(TASK OBJECTIVE): Here are some entries. Repeat all of them exactly.

Difference listings
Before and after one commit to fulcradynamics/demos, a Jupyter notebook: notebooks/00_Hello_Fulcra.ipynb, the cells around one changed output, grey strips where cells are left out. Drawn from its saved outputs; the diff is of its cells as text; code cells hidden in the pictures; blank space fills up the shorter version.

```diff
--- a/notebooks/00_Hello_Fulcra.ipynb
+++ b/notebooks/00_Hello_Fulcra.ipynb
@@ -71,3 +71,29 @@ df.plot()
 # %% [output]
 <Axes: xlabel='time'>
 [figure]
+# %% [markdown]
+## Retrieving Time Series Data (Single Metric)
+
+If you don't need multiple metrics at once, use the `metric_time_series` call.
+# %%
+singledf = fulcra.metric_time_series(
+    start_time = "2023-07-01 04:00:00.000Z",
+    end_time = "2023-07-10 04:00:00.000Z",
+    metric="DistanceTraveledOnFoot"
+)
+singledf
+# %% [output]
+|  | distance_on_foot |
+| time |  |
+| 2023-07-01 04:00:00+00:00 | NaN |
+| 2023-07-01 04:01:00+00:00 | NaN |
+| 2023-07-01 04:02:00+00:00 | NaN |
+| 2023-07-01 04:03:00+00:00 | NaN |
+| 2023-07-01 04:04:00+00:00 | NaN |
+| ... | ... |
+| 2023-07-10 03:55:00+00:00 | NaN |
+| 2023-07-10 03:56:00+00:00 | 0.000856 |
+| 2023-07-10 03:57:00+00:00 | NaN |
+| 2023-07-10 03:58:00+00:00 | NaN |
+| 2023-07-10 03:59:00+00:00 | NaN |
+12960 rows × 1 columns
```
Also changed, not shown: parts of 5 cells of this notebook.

(TASK SOLUTION):
Before and after one commit to fulcradynamics/demos, a Jupyter notebook: notebooks/00_Hello_Fulcra.ipynb, the cells around one changed output, grey strips where cells are left out. Drawn from its saved outputs; the diff is of its cells as text; code cells hidden in the pictures; blank space fills up the shorter version.

```diff
--- a/notebooks/00_Hello_Fulcra.ipynb
+++ b/notebooks/00_Hello_Fulcra.ipynb
@@ -71,3 +71,29 @@ df.plot()
 # %% [output]
 <Axes: xlabel='time'>
 [figure]
+# %% [markdown]
+## Retrieving Time Series Data (Single Metric)
+
+If you don't need multiple metrics at once, use the `metric_time_series` call.
+# %%
+singledf = fulcra.metric_time_series(
+    start_time = "2023-07-01 04:00:00.000Z",
+    end_time = "2023-07-10 04:00:00.000Z",
+    metric="DistanceTraveledOnFoot"
+)
+singledf
+# %% [output]
+|  | distance_on_foot |
+| time |  |
+| 2023-07-01 04:00:00+00:00 | NaN |
+| 2023-07-01 04:01:00+00:00 | NaN |
+| 2023-07-01 04:02:00+00:00 | NaN |
+| 2023-07-01 04:03:00+00:00 | NaN |
+| 2023-07-01 04:04:00+00:00 | NaN |
+| ... | ... |
+| 2023-07-10 03:55:00+00:00 | NaN |
+| 2023-07-10 03:56:00+00:00 | 0.000856 |
+| 2023-07-10 03:57:00+00:00 | NaN |
+| 2023-07-10 03:58:00+00:00 | NaN |
+| 2023-07-10 03:59:00+00:00 | NaN |
+12960 rows × 1 columns
```
Also changed, not shown: parts of 5 cells of this notebook.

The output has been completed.